Exercise: Your reply should reproduce each line below exactly and carry none of the pictures.

(Stored records)
++++++++

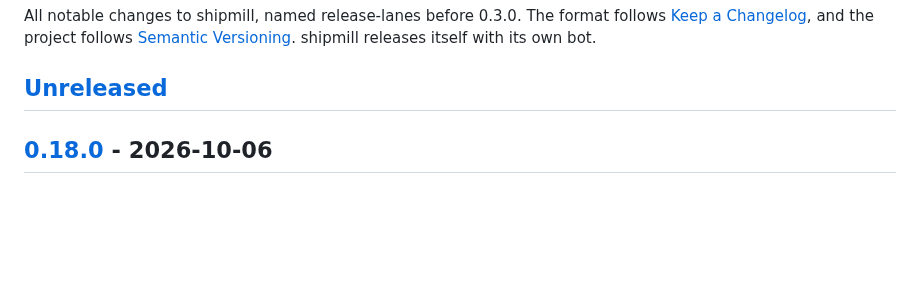
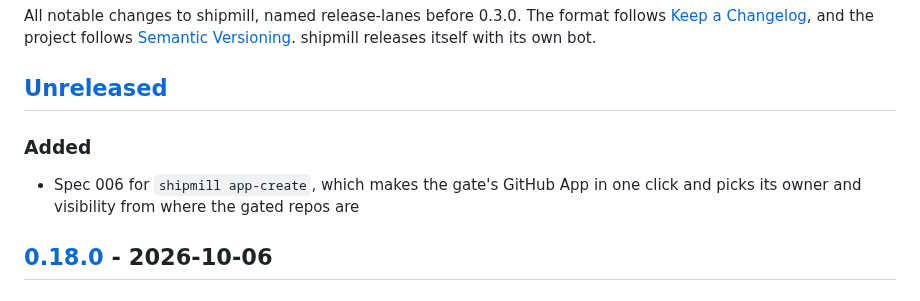
Before and after one commit to romamo/release-lanes, a Markdown page: CHANGELOG.md, the part around the change. Rendered like a GitHub page; blank space fills up the shorter version.

Commit message:
Spec 006: create the gate's GitHub App in one click
Co-Authored-By: Claude Opus 5.5 <noreply@anthropic.com>

```diff
--- a/CHANGELOG.md
+++ b/CHANGELOG.md
@@ -6,6 +6,11 @@ All notable changes to shipmill, named release-lanes before 0.3.0. The format fo
 bot.
 
 ## [Unreleased]
+
+### Added
+
+- Spec 006 for `shipmill app-create`, which makes the gate's GitHub App in one click and
+  picks its owner and visibility from where the gated repos are
 
 ## [0.18.0] - 2026-10-06
 
```
Also changed, not shown: docs/specs/006-app-create.md (added, +176 -0 lines).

++++++++

Solved exercise:
Before and after one commit to romamo/release-lanes, a Markdown page: CHANGELOG.md, the part around the change. Rendered like a GitHub page; blank space fills up the shorter version.

Commit message:
Spec 006: create the gate's GitHub App in one click
Co-Authored-By: Claude Opus 5.5 <noreply@anthropic.com>

```diff
--- a/CHANGELOG.md
+++ b/CHANGELOG.md
@@ -6,6 +6,11 @@ All notable changes to shipmill, named release-lanes before 0.3.0. The format fo
 bot.
 
 ## [Unreleased]
+
+### Added
+
+- Spec 006 for `shipmill app-create`, which makes the gate's GitHub App in one click and
+  picks its owner and visibility from where the gated repos are
 
 ## [0.18.0] - 2026-10-06
 
```
Also changed, not shown: docs/specs/006-app-create.md (added, +176 -0 lines).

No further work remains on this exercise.